    Ah, animation. Yes, all the actresses want to do that. Do you have children's voices in your repertoire?
    But, as an optimistic note the girl who sang the theme tune here:- http://www.youtube.com/watch?v=LQfw68mLgto (that's us for the sound)

    had never done anything of the sort before, and was chosen because she could sing in French, English, German and Norwegian (that last not being critical for this project :D). Not, unfortunately, Mandarin.
  7.  
    hopewrites

    hopewrites Happily Ever Aftering

    Joined:
    Oct 6, 2011
    Messages:
    2,170
    I can do young really easy. Down to about 6ish anything younger sounds lolly and forced. Did quite a bit of lolly voice acting at one point in my life, but not in a situation I care to remember, at least not with any fondness.
    I can make "breathy" charismatic, which I have yet to hear on video games that use breathy voices.

    What is copy, and would I be better off writing my own or using someone else's? One of the voice over sites I looked at offered come copy free of charge for actors who hadn't written their own.
    Last edited: Dec 6, 2011
  8.  
    chrispenycate

    chrispenycate resident pedantissimo Staff Member

    Joined:
    Aug 10, 2005
    Messages:
    6,136
    Yes, I've got reams of stuff – in four languages – either in ring files or cluttering up my hard disk. I suspect most studios are the same; you do a job, and don't throw the hard copy away until it's on air; you never know when they might want to change something. Mostly commercials, industrial films, journalist voiceovers.

    You want to demonstrate your strong points, and your versatility; home dubbing an animated cartoon might be a bit challenging (not to mention too long. Individual samples should be under a minute in length, to match the attention span of the average director).
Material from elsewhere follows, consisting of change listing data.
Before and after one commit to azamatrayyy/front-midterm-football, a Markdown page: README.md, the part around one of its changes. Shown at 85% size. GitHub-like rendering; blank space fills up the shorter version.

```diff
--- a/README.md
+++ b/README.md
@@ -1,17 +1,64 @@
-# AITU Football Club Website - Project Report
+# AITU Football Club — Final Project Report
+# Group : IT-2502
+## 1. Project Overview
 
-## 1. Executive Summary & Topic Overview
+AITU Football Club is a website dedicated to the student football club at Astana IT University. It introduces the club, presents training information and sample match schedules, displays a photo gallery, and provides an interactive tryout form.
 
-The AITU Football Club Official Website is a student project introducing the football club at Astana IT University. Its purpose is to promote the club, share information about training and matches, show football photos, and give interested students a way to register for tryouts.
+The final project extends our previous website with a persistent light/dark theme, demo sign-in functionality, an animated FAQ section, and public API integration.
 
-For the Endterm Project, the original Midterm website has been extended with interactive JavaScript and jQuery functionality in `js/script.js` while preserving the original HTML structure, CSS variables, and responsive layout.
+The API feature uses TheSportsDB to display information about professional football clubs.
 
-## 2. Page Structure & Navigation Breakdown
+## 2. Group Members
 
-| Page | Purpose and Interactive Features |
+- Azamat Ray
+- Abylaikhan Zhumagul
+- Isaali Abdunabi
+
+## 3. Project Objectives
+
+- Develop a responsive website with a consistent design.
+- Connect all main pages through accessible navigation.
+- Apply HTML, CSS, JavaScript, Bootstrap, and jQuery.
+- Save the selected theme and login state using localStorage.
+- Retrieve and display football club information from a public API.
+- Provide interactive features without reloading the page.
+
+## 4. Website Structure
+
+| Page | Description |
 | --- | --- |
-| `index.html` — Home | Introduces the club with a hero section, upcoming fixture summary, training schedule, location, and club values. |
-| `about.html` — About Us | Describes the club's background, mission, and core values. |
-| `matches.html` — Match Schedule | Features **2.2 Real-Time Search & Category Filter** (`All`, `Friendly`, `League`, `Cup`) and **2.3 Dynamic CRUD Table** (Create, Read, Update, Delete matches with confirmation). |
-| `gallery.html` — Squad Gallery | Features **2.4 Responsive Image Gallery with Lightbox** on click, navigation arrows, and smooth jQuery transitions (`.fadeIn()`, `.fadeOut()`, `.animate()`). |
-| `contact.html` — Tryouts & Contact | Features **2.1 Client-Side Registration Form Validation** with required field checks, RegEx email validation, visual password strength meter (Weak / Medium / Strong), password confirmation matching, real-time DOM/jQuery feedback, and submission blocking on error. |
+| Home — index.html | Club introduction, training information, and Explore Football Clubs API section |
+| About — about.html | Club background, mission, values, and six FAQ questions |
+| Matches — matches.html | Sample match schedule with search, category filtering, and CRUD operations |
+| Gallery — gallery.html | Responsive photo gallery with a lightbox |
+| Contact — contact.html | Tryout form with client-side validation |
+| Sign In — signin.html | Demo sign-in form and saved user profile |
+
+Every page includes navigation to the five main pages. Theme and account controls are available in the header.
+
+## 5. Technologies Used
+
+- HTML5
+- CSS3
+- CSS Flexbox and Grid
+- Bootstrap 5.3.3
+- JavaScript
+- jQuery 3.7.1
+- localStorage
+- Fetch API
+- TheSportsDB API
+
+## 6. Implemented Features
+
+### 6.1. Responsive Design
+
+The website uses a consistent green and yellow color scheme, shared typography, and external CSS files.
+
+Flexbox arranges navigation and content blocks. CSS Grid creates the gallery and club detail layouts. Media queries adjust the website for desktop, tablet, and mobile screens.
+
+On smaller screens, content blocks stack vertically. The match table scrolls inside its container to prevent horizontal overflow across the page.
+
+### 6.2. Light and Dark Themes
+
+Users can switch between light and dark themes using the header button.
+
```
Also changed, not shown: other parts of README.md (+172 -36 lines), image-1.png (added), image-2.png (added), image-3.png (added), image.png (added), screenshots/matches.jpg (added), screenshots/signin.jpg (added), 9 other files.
    When you do get work, get the techie to do you a copy of the final version, or at least enough to work as a demo; there is always an indefinable difference between a genuine take, and one recorded as a demonstration. Has your region got an actors' association, with its own website? If so, listen to the examples that are on it. Most of them will be mediocre to bad, but you can learn even from that; if nothing else, what the client expects.

    You do your own recording, right? So you can do lots of tries to get things right (the other side of the coin is that you have nobody directing you, and are not getting training in the other invaluable skill; understanding what the client wants, when they can't explain it and probably aren't very clear on it themselves, and delivering that, even if it isn't the best that could be done), so the selections you give for any particular job can be tailored to the production.

    Of course you can use capital letters; it's just homophones that give a few problems. And I don't bully you about many of them, do I?;)
  9.  
    hopewrites

    hopewrites Happily Ever Aftering

    Joined:
    Oct 6, 2011
    Messages:
    2,170
    no in fact a quote of yours is a favorite of mine when reminding myself to use them. "I because you are an important person" I believe it was, that's how it goes in my head anyway. ;)

    oh you mean homophones... no, I dont feel bullied at all by anyone really.
  10.  
    BookStop

    BookStop If you see a stranger...

    Joined:
    Apr 13, 2006
    Messages:
    2,405
    Have you checked freelanced.com? I just did a quick check and there are multiple small voiceover jobs available. Not real glamorous, like big cartoon productions or anything, but I bet if you landed a few jobs like that, you'd have resume fodder galore.
  11.  
    TheTomG

    TheTomG Thomas M. Grimes

    Joined:
    Aug 9, 2011
    Messages:
    614
    Elance was the site I used when I was freelancing, has just about every sort of freelance job on it. There's also odesk, I think it's called, not looked into that.

Share This Page